Date: August 1975
Creator: King, Jeffrey M.
Partner: UNT Libraries

British Pastoral Style and E.J. Moeran's Fantasy Quartet: A Lecture Recital, Together with Three Recitals of Selected Works of J.S. Bach, B. Britten, L. Foss, G. Handel, A. Marcello, E. Rubbra, C. Saint-Saens, and Others

Description: British musical style changed dramatically after 1880 primarily due to factors which may be subsumed under the general heading of nationalism. This change from an essentially Germanic style has been termed the British musical renaissance by many writers on the subject. Within this new musical language, several distinctive substyles arose. One of these, British pastoral style, has been alluded to by Frank Howes and others, but these allusions do not contribute to an understanding of the works purportedly belonging to that style. It is the purpose of this study to define British pastoral style and examine its relation to the British musical renaissance. The method employed for defining style will be that of Jan LaRue's as described in his Guidelines for Style Analysis. What is British pastoral style? Judging from the literature, British pastoral style is a type of British music written between 1900 and 1950 which evokes pastoral images, especially those associated with the British landscape. A stylistic analysis of selected works will define British pastoral style through enumeration and discussion of the style's musical constituents. A more refined definition of British pastoral style is achieved by an in-depth analysis of E. J. Moeran's Fantasy Quartet, which represents a large portion of British pastoral music, that is, works featuring the oboe. Finally, an examination of British pastoral style's relation to the British musical renaissance will reveal reasons for this particular manifestation of British musical style.

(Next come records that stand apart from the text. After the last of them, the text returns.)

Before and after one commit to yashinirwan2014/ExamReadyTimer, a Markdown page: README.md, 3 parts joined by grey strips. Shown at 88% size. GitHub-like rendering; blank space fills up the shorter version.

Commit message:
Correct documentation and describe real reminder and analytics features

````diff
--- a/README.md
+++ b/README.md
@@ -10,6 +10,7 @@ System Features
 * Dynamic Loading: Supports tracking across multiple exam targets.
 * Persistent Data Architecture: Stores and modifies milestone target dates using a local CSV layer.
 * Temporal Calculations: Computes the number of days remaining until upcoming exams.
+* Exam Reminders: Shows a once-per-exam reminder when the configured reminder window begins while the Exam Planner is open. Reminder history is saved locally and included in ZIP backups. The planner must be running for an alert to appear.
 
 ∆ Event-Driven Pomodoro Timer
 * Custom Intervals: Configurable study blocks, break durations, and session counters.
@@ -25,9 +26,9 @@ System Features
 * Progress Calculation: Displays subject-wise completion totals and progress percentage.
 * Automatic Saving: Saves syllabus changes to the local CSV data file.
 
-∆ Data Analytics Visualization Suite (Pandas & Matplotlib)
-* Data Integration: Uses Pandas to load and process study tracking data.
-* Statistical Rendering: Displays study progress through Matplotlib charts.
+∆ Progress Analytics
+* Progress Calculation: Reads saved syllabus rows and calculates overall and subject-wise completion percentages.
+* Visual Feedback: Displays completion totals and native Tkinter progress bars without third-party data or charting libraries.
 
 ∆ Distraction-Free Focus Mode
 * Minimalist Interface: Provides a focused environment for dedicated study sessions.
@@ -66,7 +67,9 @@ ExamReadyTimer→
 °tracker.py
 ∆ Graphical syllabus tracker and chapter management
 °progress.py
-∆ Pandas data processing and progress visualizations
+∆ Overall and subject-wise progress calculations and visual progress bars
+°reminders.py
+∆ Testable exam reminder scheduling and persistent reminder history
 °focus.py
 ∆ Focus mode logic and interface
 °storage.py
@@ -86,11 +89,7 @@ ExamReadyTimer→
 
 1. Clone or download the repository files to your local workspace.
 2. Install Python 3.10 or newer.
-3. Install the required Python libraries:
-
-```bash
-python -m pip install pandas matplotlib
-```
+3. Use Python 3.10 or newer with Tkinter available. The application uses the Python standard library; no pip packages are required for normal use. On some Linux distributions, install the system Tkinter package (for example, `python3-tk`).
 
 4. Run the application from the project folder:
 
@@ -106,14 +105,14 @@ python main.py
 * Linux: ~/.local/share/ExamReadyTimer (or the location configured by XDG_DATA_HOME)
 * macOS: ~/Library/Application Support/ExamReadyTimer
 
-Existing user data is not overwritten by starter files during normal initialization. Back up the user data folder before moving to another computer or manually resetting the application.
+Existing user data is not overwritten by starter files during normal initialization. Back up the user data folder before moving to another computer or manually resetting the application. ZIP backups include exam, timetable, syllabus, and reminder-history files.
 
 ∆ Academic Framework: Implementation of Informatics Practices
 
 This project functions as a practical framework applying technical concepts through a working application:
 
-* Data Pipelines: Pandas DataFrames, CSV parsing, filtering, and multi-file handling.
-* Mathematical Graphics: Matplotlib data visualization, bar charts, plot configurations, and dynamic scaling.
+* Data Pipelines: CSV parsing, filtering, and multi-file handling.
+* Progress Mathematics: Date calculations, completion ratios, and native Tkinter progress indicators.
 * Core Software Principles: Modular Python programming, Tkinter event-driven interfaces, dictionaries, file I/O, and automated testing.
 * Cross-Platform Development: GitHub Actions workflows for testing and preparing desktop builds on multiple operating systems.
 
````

Date: August 1986
Creator: Perkins, Tedrow Lewis
Partner: UNT Libraries